**** Records ****
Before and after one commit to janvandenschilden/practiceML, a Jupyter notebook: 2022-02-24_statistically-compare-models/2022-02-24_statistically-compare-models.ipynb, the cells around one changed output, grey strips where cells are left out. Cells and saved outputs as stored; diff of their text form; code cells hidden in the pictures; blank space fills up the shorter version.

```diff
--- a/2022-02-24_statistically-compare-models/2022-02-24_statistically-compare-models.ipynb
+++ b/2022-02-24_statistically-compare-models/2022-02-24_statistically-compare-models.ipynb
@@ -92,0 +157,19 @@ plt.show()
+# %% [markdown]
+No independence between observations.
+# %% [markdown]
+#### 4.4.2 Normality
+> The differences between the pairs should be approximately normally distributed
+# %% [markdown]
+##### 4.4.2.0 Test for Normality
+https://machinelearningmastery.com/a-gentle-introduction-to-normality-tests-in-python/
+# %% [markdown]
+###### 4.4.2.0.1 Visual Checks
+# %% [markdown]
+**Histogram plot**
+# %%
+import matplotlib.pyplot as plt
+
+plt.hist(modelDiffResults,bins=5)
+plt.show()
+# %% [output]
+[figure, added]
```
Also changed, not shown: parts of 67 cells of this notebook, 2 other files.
****
Problem.
What is needed is a word-for-word copy of all the entries.

Solution to the problem.
Before and after one commit to janvandenschilden/practiceML, a Jupyter notebook: 2022-02-24_statistically-compare-models/2022-02-24_statistically-compare-models.ipynb, the cells around one changed output, grey strips where cells are left out. Cells and saved outputs as stored; diff of their text form; code cells hidden in the pictures; blank space fills up the shorter version.

```diff
--- a/2022-02-24_statistically-compare-models/2022-02-24_statistically-compare-models.ipynb
+++ b/2022-02-24_statistically-compare-models/2022-02-24_statistically-compare-models.ipynb
@@ -92,0 +157,19 @@ plt.show()
+# %% [markdown]
+No independence between observations.
+# %% [markdown]
+#### 4.4.2 Normality
+> The differences between the pairs should be approximately normally distributed
+# %% [markdown]
+##### 4.4.2.0 Test for Normality
+https://machinelearningmastery.com/a-gentle-introduction-to-normality-tests-in-python/
+# %% [markdown]
+###### 4.4.2.0.1 Visual Checks
+# %% [markdown]
+**Histogram plot**
+# %%
+import matplotlib.pyplot as plt
+
+plt.hist(modelDiffResults,bins=5)
+plt.show()
+# %% [output]
+[figure, added]
```
Also changed, not shown: parts of 67 cells of this notebook, 2 other files.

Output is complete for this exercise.